[Modification records]

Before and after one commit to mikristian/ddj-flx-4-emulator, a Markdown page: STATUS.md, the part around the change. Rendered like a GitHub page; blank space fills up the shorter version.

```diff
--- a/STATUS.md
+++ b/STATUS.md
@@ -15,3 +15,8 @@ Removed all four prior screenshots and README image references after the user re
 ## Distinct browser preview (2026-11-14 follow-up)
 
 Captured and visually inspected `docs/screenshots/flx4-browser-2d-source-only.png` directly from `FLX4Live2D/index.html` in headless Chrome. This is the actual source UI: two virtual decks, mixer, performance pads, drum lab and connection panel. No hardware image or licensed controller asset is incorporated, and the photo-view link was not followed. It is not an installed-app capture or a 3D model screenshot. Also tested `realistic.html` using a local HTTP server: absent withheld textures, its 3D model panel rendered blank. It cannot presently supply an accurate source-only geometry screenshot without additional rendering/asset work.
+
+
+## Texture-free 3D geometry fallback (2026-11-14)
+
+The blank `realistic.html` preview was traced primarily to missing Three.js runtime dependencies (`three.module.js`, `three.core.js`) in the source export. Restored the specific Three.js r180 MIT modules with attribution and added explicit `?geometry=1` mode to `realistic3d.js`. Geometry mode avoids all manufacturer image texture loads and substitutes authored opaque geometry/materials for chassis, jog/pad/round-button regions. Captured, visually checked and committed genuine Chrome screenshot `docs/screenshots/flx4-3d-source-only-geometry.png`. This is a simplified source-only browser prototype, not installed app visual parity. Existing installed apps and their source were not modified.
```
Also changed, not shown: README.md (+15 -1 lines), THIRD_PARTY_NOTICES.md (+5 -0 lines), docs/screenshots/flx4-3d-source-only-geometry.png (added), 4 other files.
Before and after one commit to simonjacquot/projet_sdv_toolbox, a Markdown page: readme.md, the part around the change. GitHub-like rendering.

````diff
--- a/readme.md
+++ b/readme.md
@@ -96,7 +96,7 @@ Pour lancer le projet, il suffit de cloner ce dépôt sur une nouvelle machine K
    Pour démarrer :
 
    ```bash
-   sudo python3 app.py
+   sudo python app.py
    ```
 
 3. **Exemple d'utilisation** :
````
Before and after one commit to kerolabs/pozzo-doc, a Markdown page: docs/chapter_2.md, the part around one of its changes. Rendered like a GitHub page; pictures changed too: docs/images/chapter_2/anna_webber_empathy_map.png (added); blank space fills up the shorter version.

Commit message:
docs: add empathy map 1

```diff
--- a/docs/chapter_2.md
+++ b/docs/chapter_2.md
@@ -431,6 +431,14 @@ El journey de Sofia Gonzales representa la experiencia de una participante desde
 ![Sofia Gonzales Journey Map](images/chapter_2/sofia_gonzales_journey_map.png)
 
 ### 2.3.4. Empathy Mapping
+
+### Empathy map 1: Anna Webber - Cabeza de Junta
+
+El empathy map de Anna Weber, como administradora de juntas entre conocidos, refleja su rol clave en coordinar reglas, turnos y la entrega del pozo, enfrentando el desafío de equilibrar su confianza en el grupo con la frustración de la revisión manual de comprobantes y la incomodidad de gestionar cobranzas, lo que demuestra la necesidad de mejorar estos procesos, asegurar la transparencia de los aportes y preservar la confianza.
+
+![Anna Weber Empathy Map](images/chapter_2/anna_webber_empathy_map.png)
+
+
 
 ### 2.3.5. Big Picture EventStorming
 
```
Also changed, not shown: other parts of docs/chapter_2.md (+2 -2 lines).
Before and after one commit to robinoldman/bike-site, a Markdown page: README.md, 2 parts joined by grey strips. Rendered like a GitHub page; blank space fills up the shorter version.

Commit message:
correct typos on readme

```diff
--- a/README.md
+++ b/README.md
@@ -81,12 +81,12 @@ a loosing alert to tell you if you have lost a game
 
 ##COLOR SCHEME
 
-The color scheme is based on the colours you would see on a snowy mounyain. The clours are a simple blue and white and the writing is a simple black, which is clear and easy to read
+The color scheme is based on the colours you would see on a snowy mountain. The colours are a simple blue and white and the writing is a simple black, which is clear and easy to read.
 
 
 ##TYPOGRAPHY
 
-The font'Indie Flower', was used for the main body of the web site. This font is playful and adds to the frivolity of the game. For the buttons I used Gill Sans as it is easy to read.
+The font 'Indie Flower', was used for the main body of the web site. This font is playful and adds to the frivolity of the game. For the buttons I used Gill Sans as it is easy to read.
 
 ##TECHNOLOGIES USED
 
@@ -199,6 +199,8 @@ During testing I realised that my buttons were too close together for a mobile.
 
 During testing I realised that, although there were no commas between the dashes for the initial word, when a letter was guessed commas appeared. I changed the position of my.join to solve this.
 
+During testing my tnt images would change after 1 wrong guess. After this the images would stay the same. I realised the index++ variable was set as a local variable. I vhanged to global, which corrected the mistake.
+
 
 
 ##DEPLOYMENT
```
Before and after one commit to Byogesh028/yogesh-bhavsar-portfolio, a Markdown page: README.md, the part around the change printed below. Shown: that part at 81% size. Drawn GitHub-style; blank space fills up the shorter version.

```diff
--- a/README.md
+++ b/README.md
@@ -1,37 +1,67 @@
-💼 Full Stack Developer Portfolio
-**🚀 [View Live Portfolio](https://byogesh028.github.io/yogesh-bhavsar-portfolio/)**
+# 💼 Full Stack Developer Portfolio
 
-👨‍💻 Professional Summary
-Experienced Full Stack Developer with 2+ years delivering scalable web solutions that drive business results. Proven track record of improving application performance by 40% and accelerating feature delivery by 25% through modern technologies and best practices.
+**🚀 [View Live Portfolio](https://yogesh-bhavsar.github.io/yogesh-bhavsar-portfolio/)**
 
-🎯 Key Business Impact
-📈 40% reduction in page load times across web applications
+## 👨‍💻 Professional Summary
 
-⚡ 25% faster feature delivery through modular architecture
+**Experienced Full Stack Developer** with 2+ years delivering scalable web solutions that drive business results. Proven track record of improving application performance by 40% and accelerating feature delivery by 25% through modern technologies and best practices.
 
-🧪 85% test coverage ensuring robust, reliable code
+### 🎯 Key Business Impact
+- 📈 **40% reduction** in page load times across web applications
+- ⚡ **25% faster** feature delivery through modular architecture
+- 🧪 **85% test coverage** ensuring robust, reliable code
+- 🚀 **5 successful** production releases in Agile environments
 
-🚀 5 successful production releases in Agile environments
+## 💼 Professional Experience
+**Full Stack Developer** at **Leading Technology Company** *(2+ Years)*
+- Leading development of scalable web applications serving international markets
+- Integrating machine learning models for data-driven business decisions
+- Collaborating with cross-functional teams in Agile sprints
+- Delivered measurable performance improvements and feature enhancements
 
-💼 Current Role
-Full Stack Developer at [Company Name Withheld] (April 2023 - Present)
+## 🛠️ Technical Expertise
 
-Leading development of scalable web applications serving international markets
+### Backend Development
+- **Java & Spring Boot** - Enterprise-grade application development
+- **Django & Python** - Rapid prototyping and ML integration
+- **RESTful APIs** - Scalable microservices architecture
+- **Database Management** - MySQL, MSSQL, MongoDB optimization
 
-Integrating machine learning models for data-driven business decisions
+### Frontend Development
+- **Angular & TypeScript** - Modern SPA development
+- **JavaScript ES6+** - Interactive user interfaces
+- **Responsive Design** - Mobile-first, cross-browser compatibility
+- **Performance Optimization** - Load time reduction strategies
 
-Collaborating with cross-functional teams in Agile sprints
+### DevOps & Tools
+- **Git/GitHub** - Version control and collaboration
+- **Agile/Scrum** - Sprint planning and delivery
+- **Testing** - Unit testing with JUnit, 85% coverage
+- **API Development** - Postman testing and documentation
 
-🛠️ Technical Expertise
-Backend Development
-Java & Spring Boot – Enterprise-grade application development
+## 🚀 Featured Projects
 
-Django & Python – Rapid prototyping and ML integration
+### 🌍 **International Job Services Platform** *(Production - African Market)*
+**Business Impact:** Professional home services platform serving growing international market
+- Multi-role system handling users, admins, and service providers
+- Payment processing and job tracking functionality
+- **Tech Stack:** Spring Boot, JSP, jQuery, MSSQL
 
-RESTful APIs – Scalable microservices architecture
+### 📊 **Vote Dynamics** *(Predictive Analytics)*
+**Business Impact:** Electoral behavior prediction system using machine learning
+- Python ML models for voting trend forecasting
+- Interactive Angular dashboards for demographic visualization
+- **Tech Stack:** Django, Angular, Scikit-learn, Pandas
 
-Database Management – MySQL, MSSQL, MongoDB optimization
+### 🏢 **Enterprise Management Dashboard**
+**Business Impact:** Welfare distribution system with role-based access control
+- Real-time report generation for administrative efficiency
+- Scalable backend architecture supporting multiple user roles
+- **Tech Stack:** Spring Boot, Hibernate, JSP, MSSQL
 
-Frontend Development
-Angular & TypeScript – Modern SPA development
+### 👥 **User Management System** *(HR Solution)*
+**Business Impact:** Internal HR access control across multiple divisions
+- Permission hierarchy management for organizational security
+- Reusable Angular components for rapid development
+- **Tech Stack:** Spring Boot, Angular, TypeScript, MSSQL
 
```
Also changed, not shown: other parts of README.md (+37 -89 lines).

#### Action item
Search the data for "applications". Copy every line that has it.

#### Your solution
-📈 40% reduction in page load times across web applications
+- 📈 **40% reduction** in page load times across web applications
+- Leading development of scalable web applications serving international markets
-Leading development of scalable web applications serving international markets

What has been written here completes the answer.